◆ **Supplied data**:
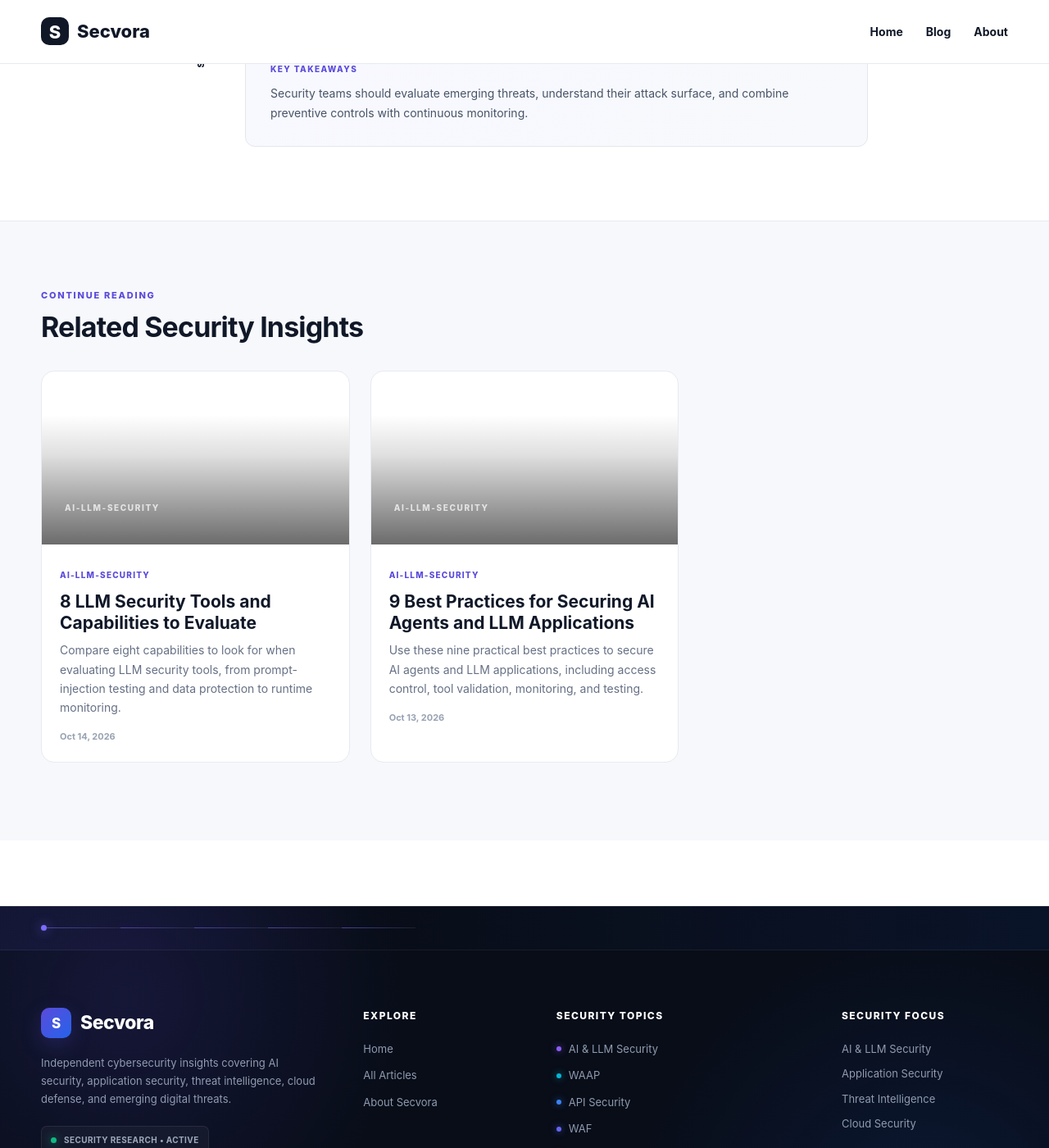
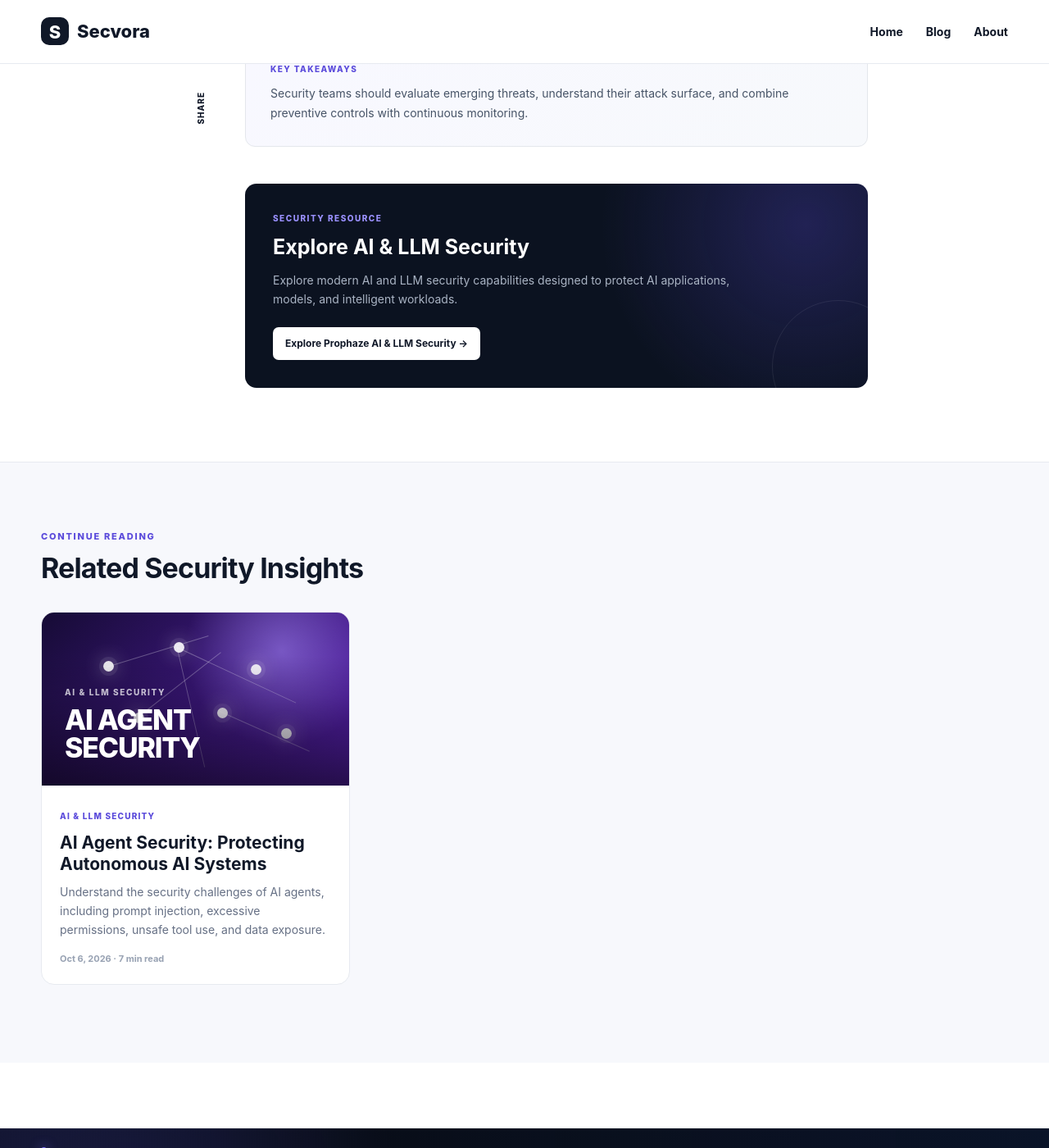
Before and after one commit to prasadprechu/Secvora, a Jekyll site: the page built from _posts/2026-10-11-7-ai-llm-security-risks-every-team-should-know.md, in a window 1280 px wide and 1400 px high, scrolled down 3876 px. Shown: the whole window at 82% size. Built offline with Jekyll 4.4.1, drawn with Linux system fonts in a browser that asks for light colours; comment, search, counter and statistics services are not loaded; some of the changed text lies outside the part shown.

Commit message:
Update 2026-10-11-7-ai-llm-security-risks-every-team-should-know.md

```diff
--- a/_posts/2026-10-11-7-ai-llm-security-risks-every-team-should-know.md
+++ b/_posts/2026-10-11-7-ai-llm-security-risks-every-team-should-know.md
@@ -1,11 +1,13 @@
 ---
 layout: post
 title: "7 AI & LLM Security Risks Every Team Should Know"
-date: 2026-10-12
-category: ai-llm-security
-categories: [ai-llm-security]
-tags: [AI Security, LLM Security, Prompt Injection, Data Leakage, AI Risk]
-description: "Explore seven important AI and LLM security risks, from prompt injection and data leakage to insecure tools and excessive agent permissions."
+category: "AI & LLM Security"
+category_slug: ai-llm-security
+date: 2026-10-11
+permalink: /7-ai-llm-security-risks/
+visual: ai-llm-security
+tags: ["AI Security", "LLM Security", "AI Security Risks", "Prompt Injection", "Data Leakage"]
+description: "Explore 7 key AI and LLM security risks, including prompt injection, data leakage, model manipulation, and excessive AI agent permissions."
 ---
 
 AI and large language models (LLMs) can help teams search information, automate workflows, and build new user experiences. But adding an AI model to an application also introduces security risks that traditional application controls may not fully address.
```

◆ **What you have to do**:
Take each line above that holds the string "tags" and copy it.

◆ **Reply to the exercise**:
-tags: [AI Security, LLM Security, Prompt Injection, Data Leakage, AI Risk]
+tags: ["AI Security", "LLM Security", "AI Security Risks", "Prompt Injection", "Data Leakage"]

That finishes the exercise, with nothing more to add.